#### [YOUR GOAL]
Word for word, give the records again, dropping any picture they hold.

#### [INPUT FOR THIS TASK]
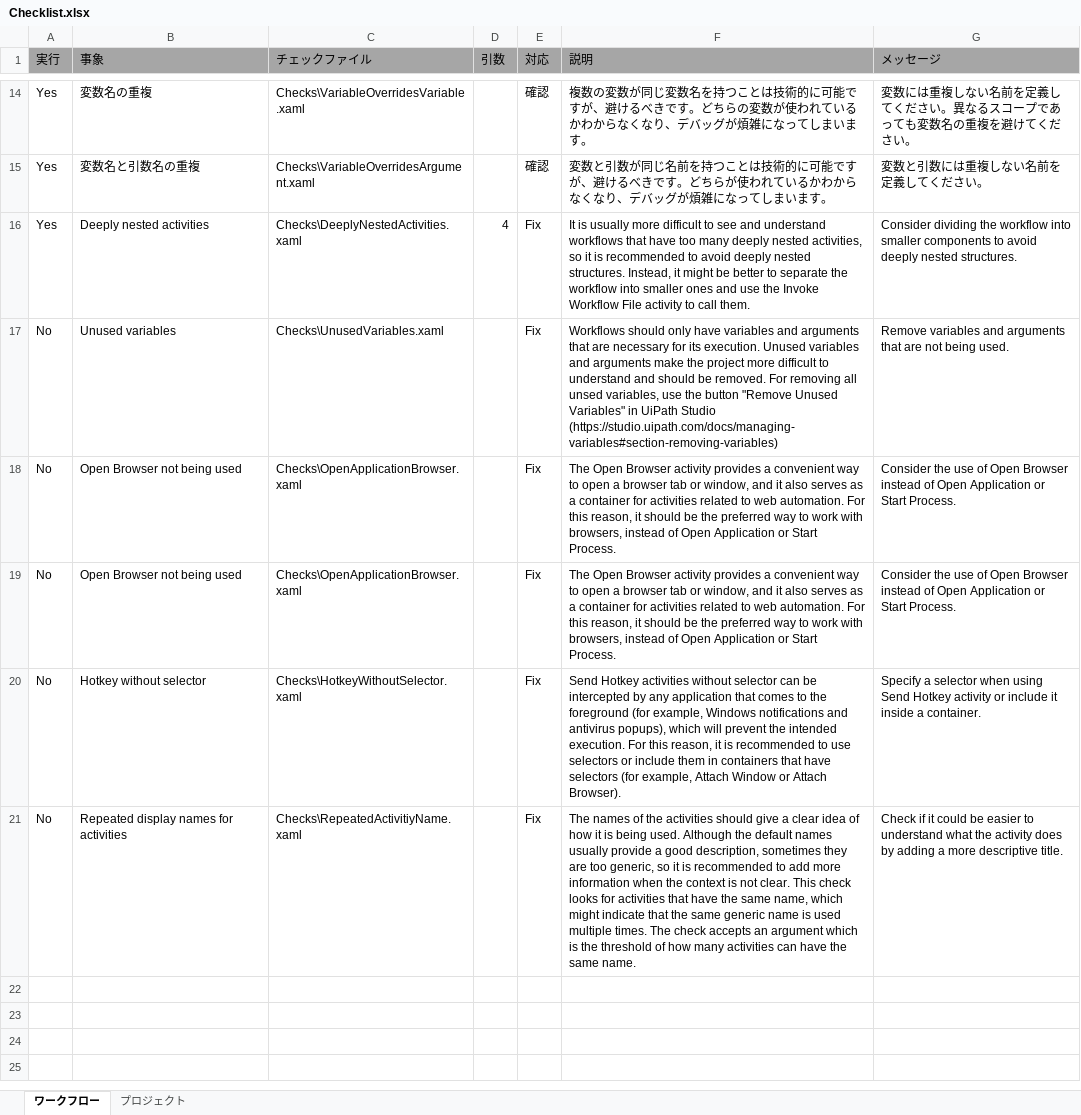
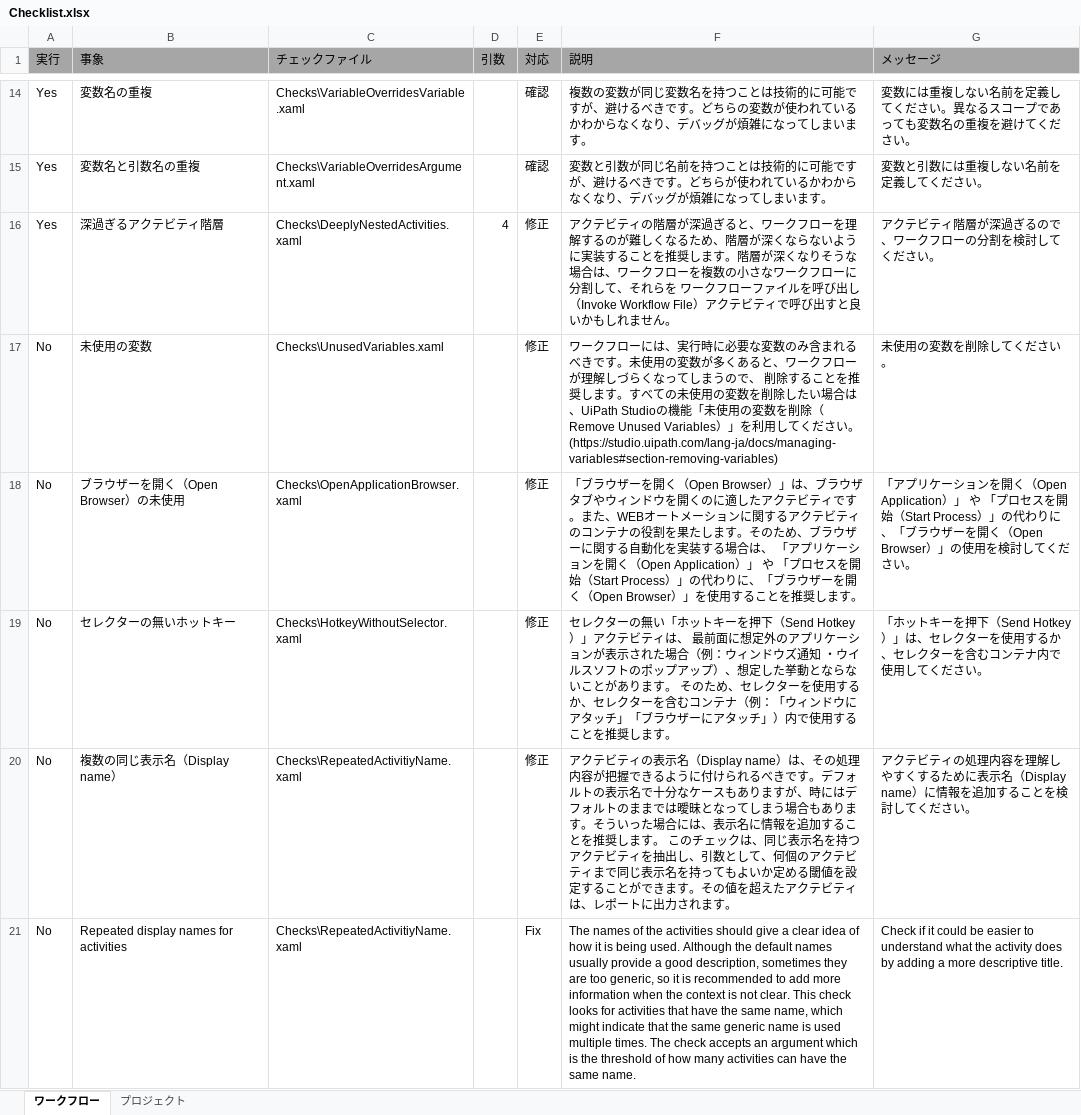
Before and after one commit to UiPath/Workflow-Inspector, an Excel workbook: Config/JP/Checklist.xlsx, sheet ワークフロー, drawn as a sheet; only a part is shown, gaps mark what is left out; values as stored, in another font and other column widths than the file's, no borders; removed rows and columns are numbered as before the commit, all else as after; the diff names each change by its address in the sheet, - before the commit and + after, or states it on an @@ line.

Commit message:
Added Japanese localization for more checks.

```diff
--- a/Config/JP/Checklist.xlsx (sheet ワークフロー)
+++ b/Config/JP/Checklist.xlsx (sheet ワークフロー)
-row 16: Yes | Deeply nested activities | Checks\DeeplyNestedActivities.xaml | 4 | Fix | It is usually more difficult to see and understand workflows that have too many deeply nested activities, so it is recommended to avoid deeply nested structures. Instead, it might be better to separate the workflow into smaller ones and use the Invoke Workflow File activity to call them. | Consider dividing the workflow into smaller components to avoid deeply nested structures.
-row 17: No | Unused variables | Checks\UnusedVariables.xaml |  | Fix | Workflows should only have variables and arguments that are necessary for its execution. Unused variables and arguments make the project more difficult to understand and should be removed. For removing all unsed variables, use the button "Remove Unused Variables" in UiPath Studio (https://studio.uipath.com/docs/managing-variables#section-removing-variables) | Remove variables and arguments that are not being used.
-row 18: No | Open Browser not being used | Checks\OpenApplicationBrowser.xaml |  | Fix | The Open Browser activity provides a convenient way to open a browser tab or window, and it also serves as a container for activities related to web automation. For this reason, it should be the preferred way to work with browsers, instead of Open Application or Start Process. | Consider the use of Open Browser instead of Open Application or Start Process.
-row 19: No | Open Browser not being used | Checks\OpenApplicationBrowser.xaml |  | Fix | The Open Browser activity provides a convenient way to open a browser tab or window, and it also serves as a container for activities related to web automation. For this reason, it should be the preferred way to work with browsers, instead of Open Application or Start Process. | Consider the use of Open Browser instead of Open Application or Start Process.
-row 20: No | Hotkey without selector | Checks\HotkeyWithoutSelector.xaml |  | Fix | Send Hotkey activities without selector can be intercepted by any application that comes to the foreground (for example, Windows notifications and antivirus popups), which will prevent the intended execution. For this reason, it is recommended to use selectors or include them in containers that have selectors (for example, Attach Window or Attach Browser). | Specify a selector when using Send Hotkey activity or include it inside a container.
+row 16: Yes | 深過ぎるアクテビティ階層 | Checks\DeeplyNestedActivities.xaml | 4 | 修正 | アクテビティの階層が深過ぎると、ワークフローを理解するのが難しくなるため、階層が深くならないように実装することを推奨します。階層が深くなりそうな場合は、ワークフローを複数の小さなワークフローに分割して、それらを ワークフローファイルを呼び出し（Invoke Workflow File）アクテビティで呼び出すと良いかもしれません。 | アクテビティ階層が深過ぎるので、ワークフローの分割を検討してください。
+row 17: No | 未使用の変数 | Checks\UnusedVariables.xaml |  | 修正 | ワークフローには、実行時に必要な変数のみ含まれるべきです。未使用の変数が多くあると、ワークフローが理解しづらくなってしまうので、 削除することを推奨します。すべての未使用の変数を削除したい場合は、UiPath Studioの機能「未使用の変数を削除（Remove Unused Variables）」を利用してください。 (https://studio.uipath.com/lang-ja/docs/managing-variables#section-removing-variables) | 未使用の変数を削除してください。
+row 18: No | ブラウザーを開く（Open Browser）の未使用 | Checks\OpenApplicationBrowser.xaml |  | 修正 | 「ブラウザーを開く（Open Browser）」は、ブラウザタブやウィンドウを開くのに適したアクテビティです。また、WEBオートメーションに関するアクテビティのコンテナの役割を果たします。そのため、ブラウザーに関する自動化を実装する場合は、 「アプリケーションを開く（Open Application）」 や 「プロセスを開始（Start Process）」の代わりに、「ブラウザーを開く（Open Browser）」を使用することを推奨します。 | 「アプリケーションを開く（Open Application）」 や 「プロセスを開始（Start Process）」の代わりに、「ブラウザーを開く（Open Browser）」の使用を検討してください。
+row 19: No | セレクターの無いホットキー | Checks\HotkeyWithoutSelector.xaml |  | 修正 | セレクターの無い「ホットキーを押下（Send Hotkey）」アクテビティは、 最前面に想定外のアプリケーションが表示された場合（例：ウィンドウズ通知 ・ウイルスソフトのポップアップ）、想定した挙動とならないことがあります。 そのため、セレクターを使用するか、セレクターを含むコンテナ（例：「ウィンドウにアタッチ」「ブラウザーにアタッチ」）内で使用することを推奨します。 | 「ホットキーを押下（Send Hotkey）」は、セレクターを使用するか、セレクターを含むコンテナ内で使用してください。
+row 20: No | 複数の同じ表示名（Display name） | Checks\RepeatedActivitiyName.xaml |  | 修正 | アクテビティの表示名（Display name）は、その処理内容が把握できるように付けられるべきです。デフォルトの表示名で十分なケースもありますが、時にはデフォルトのままでは曖昧となってしまう場合もあります。そういった場合には、表示名に情報を追加することを推奨します。 このチェックは、同じ表示名を持つアクテビティを抽出し、引数として、何個のアクテビティまで同じ表示名を持ってもよいか定める閾値を設定することができます。その値を超えたアクテビティは、レポートに出力されます。 | アクテビティの処理内容を理解しやすくするために表示名（Display name）に情報を追加することを検討してください。
```
Also changed, not shown: Config/EN/Checklist.xlsx.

#### [RESPONSE BELOW]
Before and after one commit to UiPath/Workflow-Inspector, an Excel workbook: Config/JP/Checklist.xlsx, sheet ワークフロー, drawn as a sheet; only a part is shown, gaps mark what is left out; values as stored, in another font and other column widths than the file's, no borders; removed rows and columns are numbered as before the commit, all else as after; the diff names each change by its address in the sheet, - before the commit and + after, or states it on an @@ line.

Commit message:
Added Japanese localization for more checks.

```diff
--- a/Config/JP/Checklist.xlsx (sheet ワークフロー)
+++ b/Config/JP/Checklist.xlsx (sheet ワークフロー)
-row 16: Yes | Deeply nested activities | Checks\DeeplyNestedActivities.xaml | 4 | Fix | It is usually more difficult to see and understand workflows that have too many deeply nested activities, so it is recommended to avoid deeply nested structures. Instead, it might be better to separate the workflow into smaller ones and use the Invoke Workflow File activity to call them. | Consider dividing the workflow into smaller components to avoid deeply nested structures.
-row 17: No | Unused variables | Checks\UnusedVariables.xaml |  | Fix | Workflows should only have variables and arguments that are necessary for its execution. Unused variables and arguments make the project more difficult to understand and should be removed. For removing all unsed variables, use the button "Remove Unused Variables" in UiPath Studio (https://studio.uipath.com/docs/managing-variables#section-removing-variables) | Remove variables and arguments that are not being used.
-row 18: No | Open Browser not being used | Checks\OpenApplicationBrowser.xaml |  | Fix | The Open Browser activity provides a convenient way to open a browser tab or window, and it also serves as a container for activities related to web automation. For this reason, it should be the preferred way to work with browsers, instead of Open Application or Start Process. | Consider the use of Open Browser instead of Open Application or Start Process.
-row 19: No | Open Browser not being used | Checks\OpenApplicationBrowser.xaml |  | Fix | The Open Browser activity provides a convenient way to open a browser tab or window, and it also serves as a container for activities related to web automation. For this reason, it should be the preferred way to work with browsers, instead of Open Application or Start Process. | Consider the use of Open Browser instead of Open Application or Start Process.
-row 20: No | Hotkey without selector | Checks\HotkeyWithoutSelector.xaml |  | Fix | Send Hotkey activities without selector can be intercepted by any application that comes to the foreground (for example, Windows notifications and antivirus popups), which will prevent the intended execution. For this reason, it is recommended to use selectors or include them in containers that have selectors (for example, Attach Window or Attach Browser). | Specify a selector when using Send Hotkey activity or include it inside a container.
+row 16: Yes | 深過ぎるアクテビティ階層 | Checks\DeeplyNestedActivities.xaml | 4 | 修正 | アクテビティの階層が深過ぎると、ワークフローを理解するのが難しくなるため、階層が深くならないように実装することを推奨します。階層が深くなりそうな場合は、ワークフローを複数の小さなワークフローに分割して、それらを ワークフローファイルを呼び出し（Invoke Workflow File）アクテビティで呼び出すと良いかもしれません。 | アクテビティ階層が深過ぎるので、ワークフローの分割を検討してください。
+row 17: No | 未使用の変数 | Checks\UnusedVariables.xaml |  | 修正 | ワークフローには、実行時に必要な変数のみ含まれるべきです。未使用の変数が多くあると、ワークフローが理解しづらくなってしまうので、 削除することを推奨します。すべての未使用の変数を削除したい場合は、UiPath Studioの機能「未使用の変数を削除（Remove Unused Variables）」を利用してください。 (https://studio.uipath.com/lang-ja/docs/managing-variables#section-removing-variables) | 未使用の変数を削除してください。
+row 18: No | ブラウザーを開く（Open Browser）の未使用 | Checks\OpenApplicationBrowser.xaml |  | 修正 | 「ブラウザーを開く（Open Browser）」は、ブラウザタブやウィンドウを開くのに適したアクテビティです。また、WEBオートメーションに関するアクテビティのコンテナの役割を果たします。そのため、ブラウザーに関する自動化を実装する場合は、 「アプリケーションを開く（Open Application）」 や 「プロセスを開始（Start Process）」の代わりに、「ブラウザーを開く（Open Browser）」を使用することを推奨します。 | 「アプリケーションを開く（Open Application）」 や 「プロセスを開始（Start Process）」の代わりに、「ブラウザーを開く（Open Browser）」の使用を検討してください。
+row 19: No | セレクターの無いホットキー | Checks\HotkeyWithoutSelector.xaml |  | 修正 | セレクターの無い「ホットキーを押下（Send Hotkey）」アクテビティは、 最前面に想定外のアプリケーションが表示された場合（例：ウィンドウズ通知 ・ウイルスソフトのポップアップ）、想定した挙動とならないことがあります。 そのため、セレクターを使用するか、セレクターを含むコンテナ（例：「ウィンドウにアタッチ」「ブラウザーにアタッチ」）内で使用することを推奨します。 | 「ホットキーを押下（Send Hotkey）」は、セレクターを使用するか、セレクターを含むコンテナ内で使用してください。
+row 20: No | 複数の同じ表示名（Display name） | Checks\RepeatedActivitiyName.xaml |  | 修正 | アクテビティの表示名（Display name）は、その処理内容が把握できるように付けられるべきです。デフォルトの表示名で十分なケースもありますが、時にはデフォルトのままでは曖昧となってしまう場合もあります。そういった場合には、表示名に情報を追加することを推奨します。 このチェックは、同じ表示名を持つアクテビティを抽出し、引数として、何個のアクテビティまで同じ表示名を持ってもよいか定める閾値を設定することができます。その値を超えたアクテビティは、レポートに出力されます。 | アクテビティの処理内容を理解しやすくするために表示名（Display name）に情報を追加することを検討してください。
```
Also changed, not shown: Config/EN/Checklist.xlsx.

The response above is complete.